A primary school teacher has been investigated after pupils claimed he made the comment.

Source: East Lothian teacher accused of racism after pupils claim he told them black people can’t swim (From East Lothian Courier)

Comments Off on Ludacris, Hilson, Michael join effort to teach kids to swim | SanDiegoUnionTribune.com

Ludacris, Hilson, Michael join effort to teach kids to swim | SanDiegoUnionTribune.com

Posted by | May 18, 2016 | Diversity, Drowning Prevention, Swim Lessons, Swimming, USA Swimming, Water Safety

When Chris Bridges — better known to his fans as the rapper “Ludacris” — was growing up, his mother made sure he knew how to swim.

Source: Ludacris, Hilson, Michael join effort to teach kids to swim | SanDiegoUnionTribune.com

Comments Off on Double-gold Olympian aims to make another splash for Rio Games

Double-gold Olympian aims to make another splash for Rio Games

Posted by | May 18, 2016 | Diversity, Rio, Swim Meet, Swim Team, Swimming

Leading source of News affecting African American community in Charlotte North Carolina.

Source: www.thecharlottepost.com

Comments Off on Olympic Gold Medalist Cullen Jones Makes a Splash by Teaching Kids to Swim

Olympic Gold Medalist Cullen Jones Makes a Splash by Teaching Kids to Swim

Posted by | May 11, 2016 | Diversity, Drowning, Drowning Prevention, Swim Lessons, Swim Team, Swimming, Water Safety

It’s hard to imagine, but when he was 5 years old, USA national team swimmer Cullen Jones, now 32, almost drowned.“I flipped over in my inner tube at a water park and I didn’t know how to swim,” he says.His mother, Debra, fixed that immediately by enrolling her son in swim lessons. Fifteen years later, […]

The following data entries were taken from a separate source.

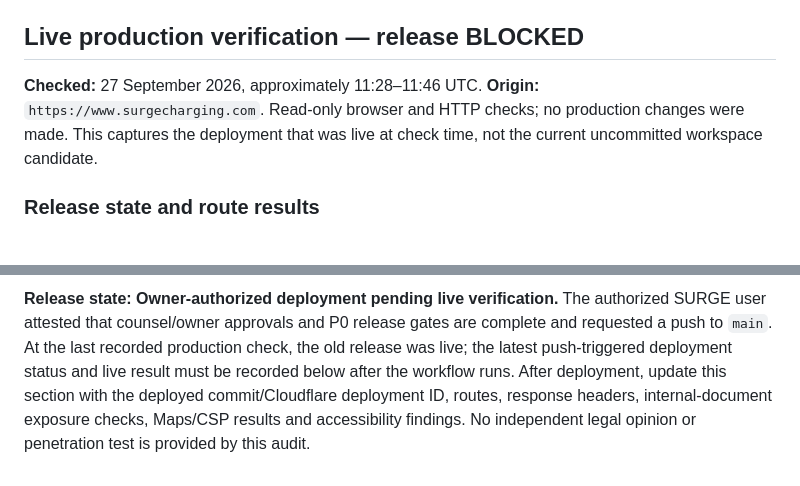
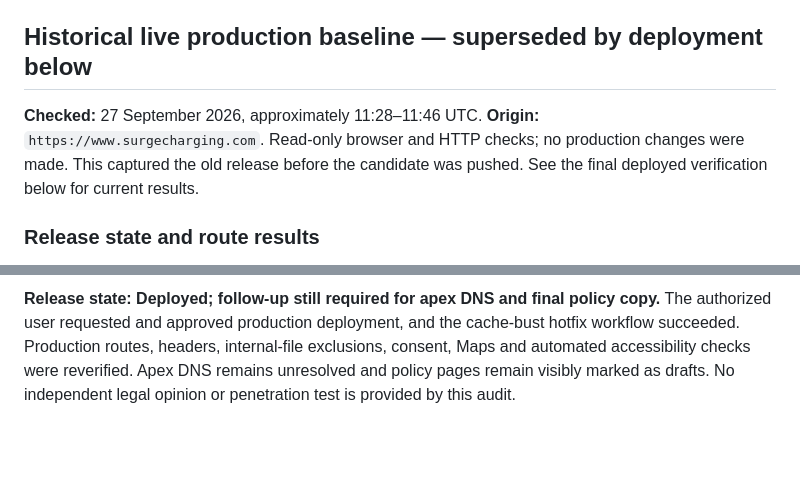
Before and after one commit to abhishekmahadevaiah-ai/surge-ev, a Markdown page: PRE-PUBLISH-AUDIT.md, 2 parts joined by grey strips. Drawn GitHub-style; blank space fills up the shorter version.

```diff
--- a/PRE-PUBLISH-AUDIT.md
+++ b/PRE-PUBLISH-AUDIT.md
@@ -81,9 +81,9 @@ No payment gateway, CAPTCHA, CRM, social embed, customer-support widget or charg
 - No deployment was performed as part of the source remediation. Earlier browser validation used an improvised local static server and did not exercise Cloudflare Pages `_redirects` status codes or production headers. See the dated live-production verification below for the actual deployed behavior.
 - No legal approval, corporate-record verification or penetration test was performed. The deployment workflow publishes on pushes to `main`.
 
-## Live production verification — release BLOCKED
+## Historical live production baseline — superseded by deployment below
 
-**Checked:** 27 September 2026, approximately 11:28–11:46 UTC. **Origin:** `https://www.surgecharging.com`. Read-only browser and HTTP checks; no production changes were made. This captures the deployment that was live at check time, not the current uncommitted workspace candidate.
+**Checked:** 27 September 2026, approximately 11:28–11:46 UTC. **Origin:** `https://www.surgecharging.com`. Read-only browser and HTTP checks; no production changes were made. This captured the old release before the candidate was pushed. See the final deployed verification below for current results.
 
 ### Release state and route results
 
@@ -159,2 +174,2 @@ The `www` homepage and contact responses included HSTS (`max-age=31536000; inclu
 
-**Release state:** **Owner-authorized deployment pending live verification.** The authorized SURGE user attested that counsel/owner approvals and P0 release gates are complete and requested a push to `main`. At the last recorded production check, the old release was live; the latest push-triggered deployment status and live result must be recorded below after the workflow runs. After deployment, update this section with the deployed commit/Cloudflare deployment ID, routes, response headers, internal-document exposure checks, Maps/CSP results and accessibility findings. No independent legal opinion or penetration test is provided by this audit.
+**Release state:** **Deployed; follow-up still required for apex DNS and final policy copy.** The authorized user requested and approved production deployment, and the cache-bust hotfix workflow succeeded. Production routes, headers, internal-file exclusions, consent, Maps and automated accessibility checks were reverified. Apex DNS remains unresolved and policy pages remain visibly marked as drafts. No independent legal opinion or penetration test is provided by this audit.
```
Also changed, not shown: other parts of PRE-PUBLISH-AUDIT.md (+27 -12 lines), audits/accessibility-audit.md (+13 -0 lines).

Source: Olympic Gold Medalist Cullen Jones Makes a Splash by Teaching Kids to Swim

Skip to content